Zaragoza is a city in the autonomous community of Aragon in northeastern Spain, situated on the Ebro river, about 3.5 hours from Madrid by car. Every year in Zaragoza, a huge festival known as El Pilar takes place every year in early October and goes on for a week, with various celebrations of El Pilar, the patron saint of Zaragoza. My friends and I went for the fiestas taking place on Saturday-Sunday with the tour group, CityLife Madrid.
The tour cost 25 euro for transportation, club entry and a few other perks, and left Madrid early Saturday morning, giving us plenty of time to see the city of Zaragoza and tour around before the late night festivities. I believe in being completely honest on this blog when I review different companies and experiences, and, while it was a great time, I don’t think I would recommend this particular experience to anyone else trying to enjoy Zaragoza. The company itself has some really great tours and activities to offer, but the specific Zaragoza trip was a bit too much to handle for an all-day and late night trip. Dealing with a mob of other young adults trying to get home at 3 in the morning on a 3-hour bus ride is not pleasant, so I would definitely give one of their day trips a chance, but decline to do another day/night experience. I also think that CityLife Madrid as a tour company leaves a lot to be desired; they were extremely unorganized at check in, which delayed the departure from Madrid, and they were insistent on having several hundred of the people attending this event in one collective WhatsApp group, obnoxiously trying to hard to bring a gigantic group together.
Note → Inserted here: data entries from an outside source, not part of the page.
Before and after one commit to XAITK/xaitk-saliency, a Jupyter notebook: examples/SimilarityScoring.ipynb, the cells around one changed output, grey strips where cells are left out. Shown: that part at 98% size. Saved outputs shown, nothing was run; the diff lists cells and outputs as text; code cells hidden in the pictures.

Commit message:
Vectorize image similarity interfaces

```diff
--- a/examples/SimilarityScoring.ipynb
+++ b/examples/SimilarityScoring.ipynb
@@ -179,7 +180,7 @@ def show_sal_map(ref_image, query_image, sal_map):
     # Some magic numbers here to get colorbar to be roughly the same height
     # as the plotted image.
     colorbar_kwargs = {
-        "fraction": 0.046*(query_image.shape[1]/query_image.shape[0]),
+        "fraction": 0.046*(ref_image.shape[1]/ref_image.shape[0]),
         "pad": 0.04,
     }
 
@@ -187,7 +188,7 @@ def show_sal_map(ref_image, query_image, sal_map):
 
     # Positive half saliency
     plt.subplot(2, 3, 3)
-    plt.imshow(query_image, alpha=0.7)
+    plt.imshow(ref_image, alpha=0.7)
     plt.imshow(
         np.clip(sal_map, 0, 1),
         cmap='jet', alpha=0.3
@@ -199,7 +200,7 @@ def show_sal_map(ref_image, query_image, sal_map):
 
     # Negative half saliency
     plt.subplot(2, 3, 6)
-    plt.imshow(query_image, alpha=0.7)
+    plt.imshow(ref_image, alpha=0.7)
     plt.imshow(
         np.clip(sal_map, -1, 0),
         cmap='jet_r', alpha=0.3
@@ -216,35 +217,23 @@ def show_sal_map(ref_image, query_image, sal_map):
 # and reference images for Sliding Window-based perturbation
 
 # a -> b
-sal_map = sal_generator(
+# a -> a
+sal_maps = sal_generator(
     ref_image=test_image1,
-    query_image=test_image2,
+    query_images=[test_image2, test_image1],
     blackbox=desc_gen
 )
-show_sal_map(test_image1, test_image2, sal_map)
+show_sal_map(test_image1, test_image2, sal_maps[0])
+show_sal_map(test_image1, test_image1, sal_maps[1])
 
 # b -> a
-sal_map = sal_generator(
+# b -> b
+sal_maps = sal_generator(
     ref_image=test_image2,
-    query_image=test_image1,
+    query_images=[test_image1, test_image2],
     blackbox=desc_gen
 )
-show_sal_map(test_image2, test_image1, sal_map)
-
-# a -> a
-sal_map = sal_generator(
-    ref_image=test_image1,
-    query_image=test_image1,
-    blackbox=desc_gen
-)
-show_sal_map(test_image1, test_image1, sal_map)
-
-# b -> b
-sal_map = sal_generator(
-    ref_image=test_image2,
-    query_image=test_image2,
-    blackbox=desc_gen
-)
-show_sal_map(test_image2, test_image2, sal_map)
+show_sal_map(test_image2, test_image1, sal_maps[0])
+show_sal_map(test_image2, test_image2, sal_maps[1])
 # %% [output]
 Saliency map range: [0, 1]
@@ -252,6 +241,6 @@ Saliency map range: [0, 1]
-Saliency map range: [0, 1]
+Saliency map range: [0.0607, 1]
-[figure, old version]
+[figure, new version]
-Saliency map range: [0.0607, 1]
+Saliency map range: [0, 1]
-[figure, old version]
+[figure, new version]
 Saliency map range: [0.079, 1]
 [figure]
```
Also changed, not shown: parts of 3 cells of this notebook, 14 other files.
Ok, back to Zaragoza.
The main focal point of the city center is the Basilica of Our Lady of the Pillar, a giant Roman Catholic church. Entry to the main floor of the church is free, but we opted to also tour the upper level towers, which cost 3 euros. There is an elevator to the large viewing area, but to get to the very top, one has to take a few flights of stairs. Warning: It gets quite cramped up top!
Another wonderful thing about Spanish festivals is all of the available street food and vendors in the main square and surrounding areas. Paella, various grilled meats, candy and different pop-up bars are everywhere, providing plenty of options for hungry visitors.
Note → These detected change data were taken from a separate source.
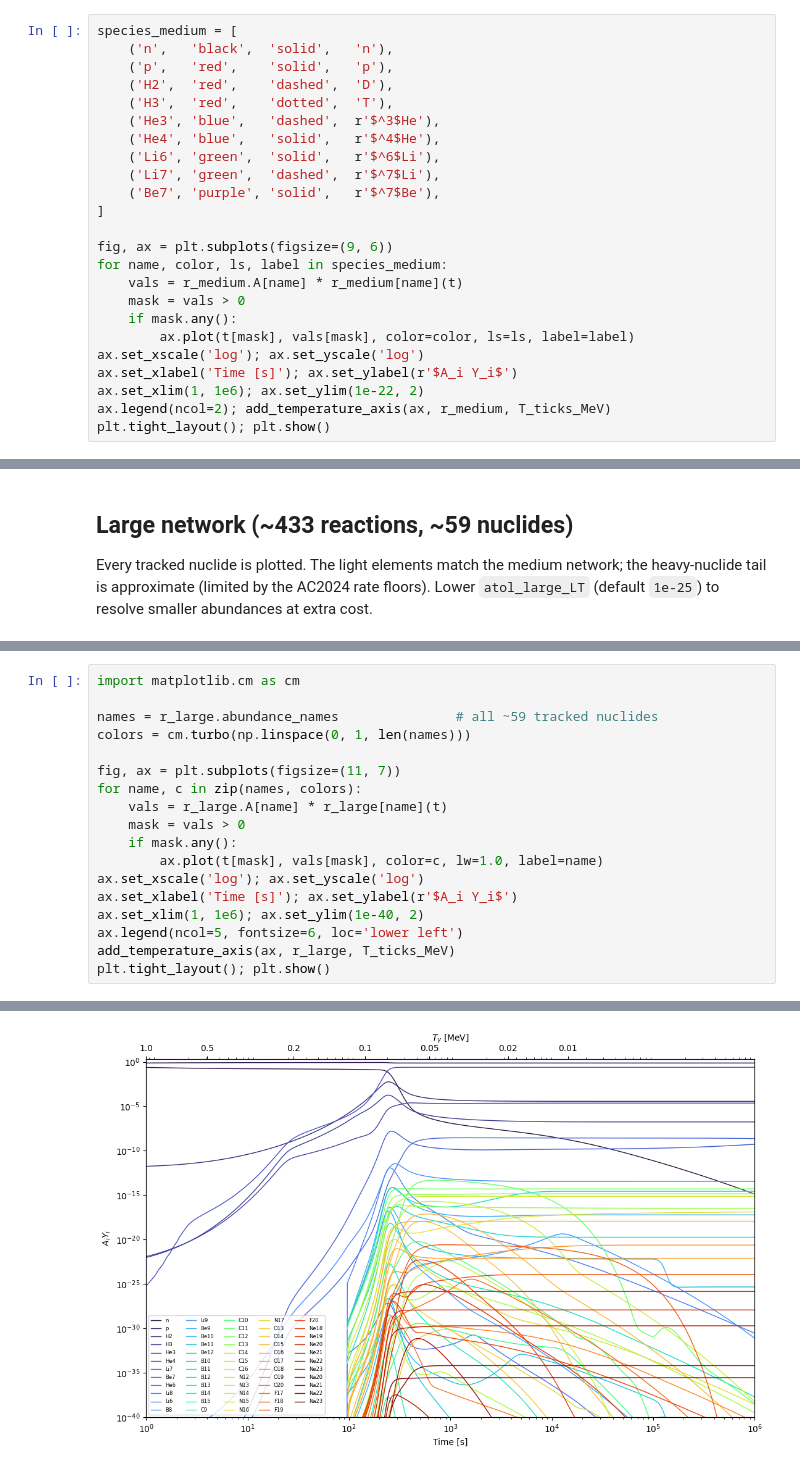
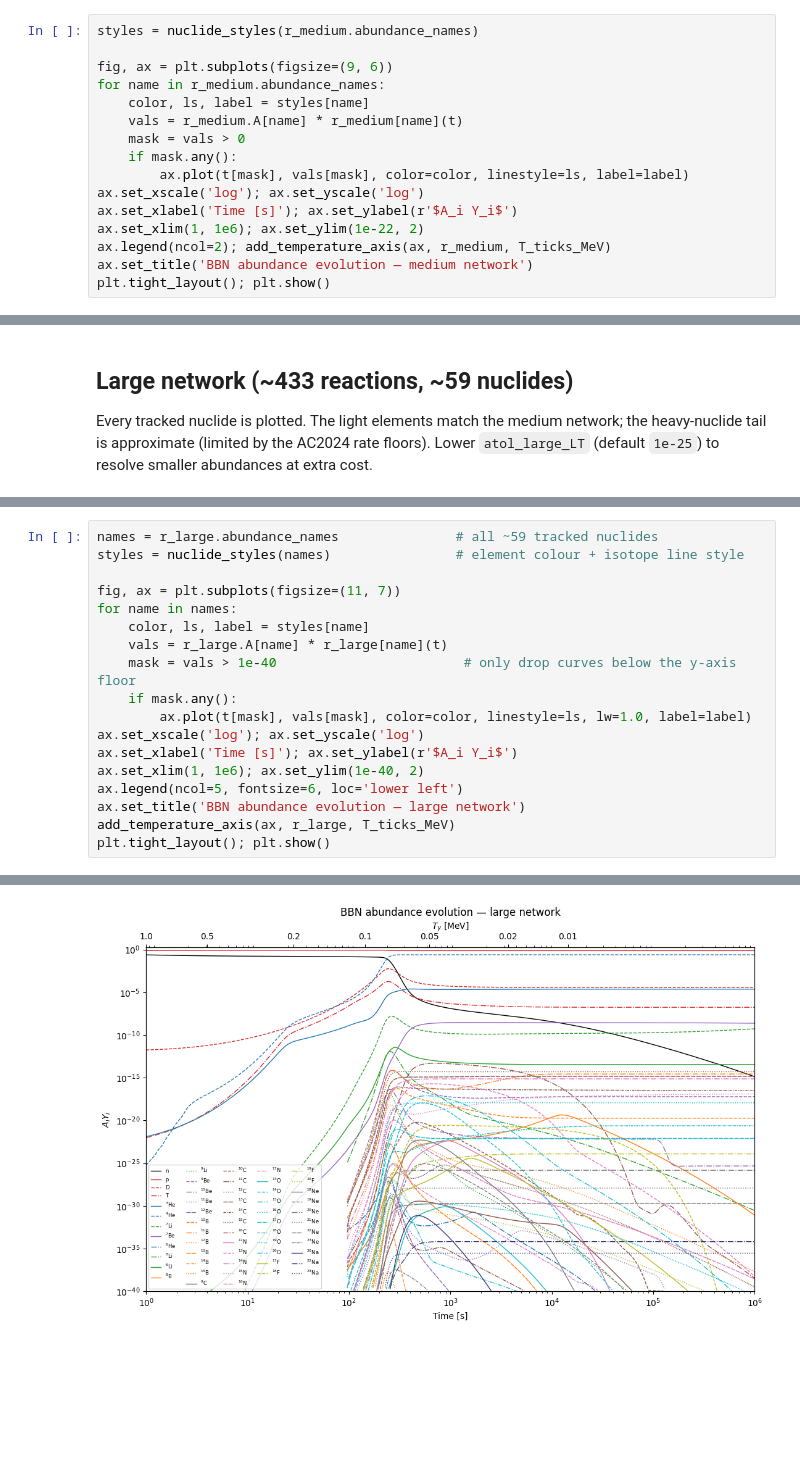
Before and after one commit to CyrilPitrou/pyprimat, a Jupyter notebook: notebooks/AbundanceEvolution.ipynb, the cells around one changed output, grey strips where cells are left out. Drawn from its saved outputs; the diff is of its cells as text; blank space fills up the shorter version.

```diff
--- a/notebooks/AbundanceEvolution.ipynb
+++ b/notebooks/AbundanceEvolution.ipynb
@@ -124,27 +116,19 @@ r_medium = PyPR({'network': 'medium', 'verbose': True})
 [init]  Initialisation complete in 0.1 s
 # %%
-species_medium = [
-    ('n',   'black',  'solid',   'n'),
-    ('p',   'red',    'solid',   'p'),
-    ('H2',  'red',    'dashed',  'D'),
-    ('H3',  'red',    'dotted',  'T'),
-    ('He3', 'blue',   'dashed',  r'$^3$He'),
-    ('He4', 'blue',   'solid',   r'$^4$He'),
-    ('Li6', 'green',  'solid',   r'$^6$Li'),
-    ('Li7', 'green',  'dashed',  r'$^7$Li'),
-    ('Be7', 'purple', 'solid',   r'$^7$Be'),
-]
+styles = nuclide_styles(r_medium.abundance_names)
 
 fig, ax = plt.subplots(figsize=(9, 6))
-for name, color, ls, label in species_medium:
+for name in r_medium.abundance_names:
+    color, ls, label = styles[name]
     vals = r_medium.A[name] * r_medium[name](t)
     mask = vals > 0
     if mask.any():
-        ax.plot(t[mask], vals[mask], color=color, ls=ls, label=label)
+        ax.plot(t[mask], vals[mask], color=color, linestyle=ls, label=label)
 ax.set_xscale('log'); ax.set_yscale('log')
 ax.set_xlabel('Time [s]'); ax.set_ylabel(r'$A_i Y_i$')
 ax.set_xlim(1, 1e6); ax.set_ylim(1e-22, 2)
 ax.legend(ncol=2); add_temperature_axis(ax, r_medium, T_ticks_MeV)
+ax.set_title('BBN abundance evolution — medium network')
 plt.tight_layout(); plt.show()
 # %% [output]
 [nucl]  Solving neutron decoupling at high temperature era
@@ -195,19 +179,19 @@ r_large = PyPR({'network': 'large', 'verbose': True})
 # %%
-import matplotlib.cm as cm
-
 names = r_large.abundance_names               # all ~59 tracked nuclides
-colors = cm.turbo(np.linspace(0, 1, len(names)))
+styles = nuclide_styles(names)                # element colour + isotope line style
 
 fig, ax = plt.subplots(figsize=(11, 7))
-for name, c in zip(names, colors):
+for name in names:
+    color, ls, label = styles[name]
     vals = r_large.A[name] * r_large[name](t)
-    mask = vals > 0
+    mask = vals > 1e-40                        # only drop curves below the y-axis floor
     if mask.any():
-        ax.plot(t[mask], vals[mask], color=c, lw=1.0, label=name)
+        ax.plot(t[mask], vals[mask], color=color, linestyle=ls, lw=1.0, label=label)
 ax.set_xscale('log'); ax.set_yscale('log')
 ax.set_xlabel('Time [s]'); ax.set_ylabel(r'$A_i Y_i$')
 ax.set_xlim(1, 1e6); ax.set_ylim(1e-40, 2)
 ax.legend(ncol=5, fontsize=6, loc='lower left')
+ax.set_title('BBN abundance evolution — large network')
 add_temperature_axis(ax, r_large, T_ticks_MeV)
 plt.tight_layout(); plt.show()
 # %% [output]
@@ -231 +215 @@ Predicted primordial abundances at the end of BBN (59 numerically solved nuclide
-[figure, old version]
+[figure, new version]
```
Also changed, not shown: parts of 7 cells of this notebook, 8 other files.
Another point of interest during this time in Zaragoza is the amount of parades that march through the streets, the concerts in the main square and the fireworks that take place over the government building. The atmosphere is really inviting for travelers who are not native to Spain or from Zaragoza, with the general desire of the whole crowd to just have a good time.
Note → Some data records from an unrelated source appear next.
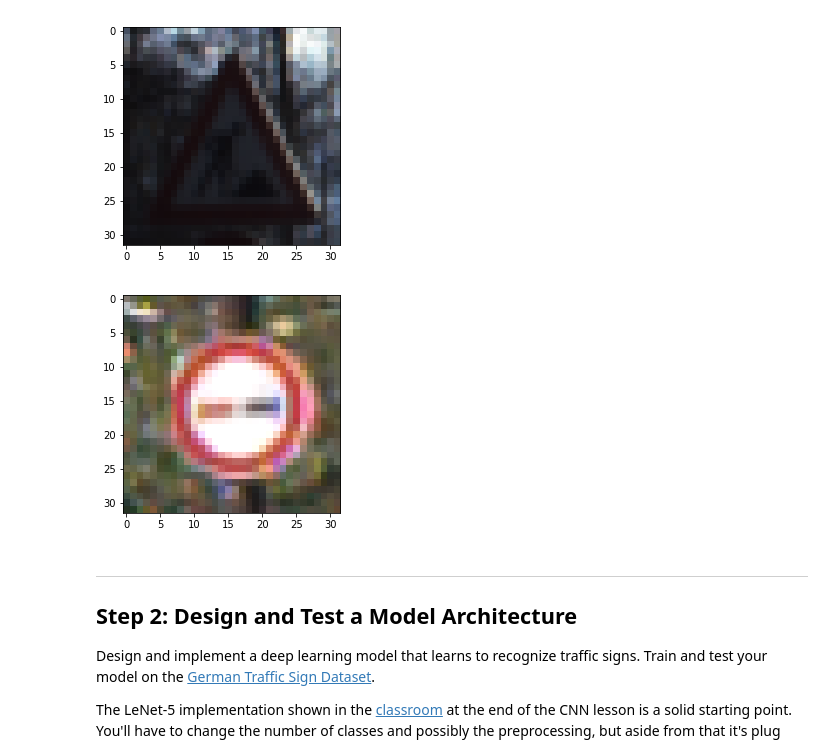
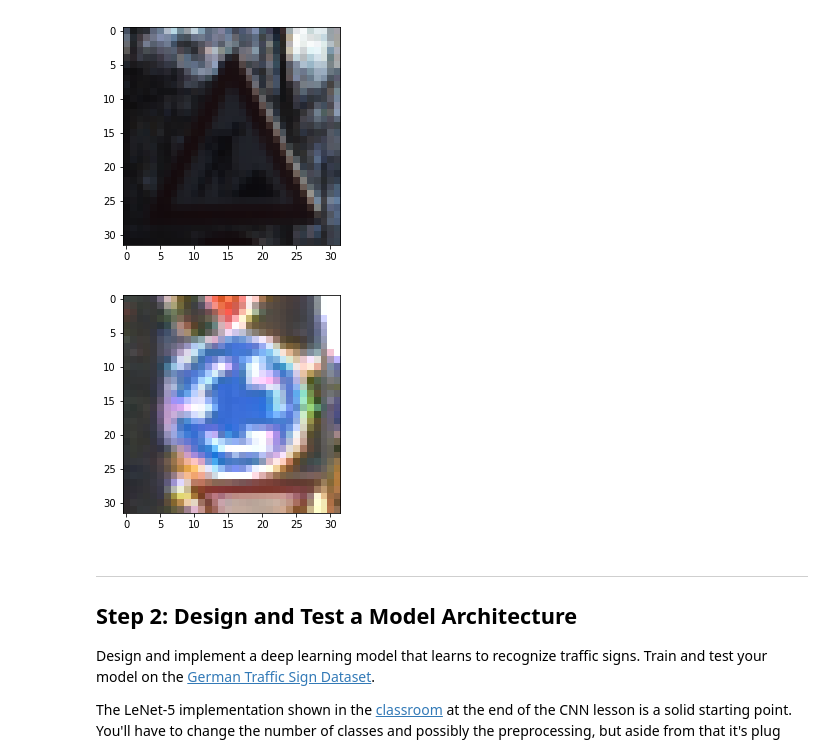
Before and after one commit to delafu/CarND-Traffic-Sign-Classifier-Project, a Jupyter notebook: Traffic_Sign_Classifier.ipynb, the cells around one changed output. Cells and saved outputs as stored; diff of their text form; code cells hidden in the pictures.

```diff
--- a/Traffic_Sign_Classifier.ipynb
+++ b/Traffic_Sign_Classifier.ipynb
@@ -128,11 +128,11 @@ Label: 25
 [figure]
 # %%
 for i in range(len(X_train)):
-    if y_train[i]==9:
+    if y_train[i]==40:
         plt.imshow(X_train[i])
         break
 # %% [output]
-[figure, old version]
+[figure, new version]
 # %% [markdown]
 ----
 
```
Also changed, not shown: parts of 8 cells of this notebook, 20 other files.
I would definitely add Zaragoza to any itinerary of places to see around Spain, it’s a really beautiful, laid back city to spend a day in!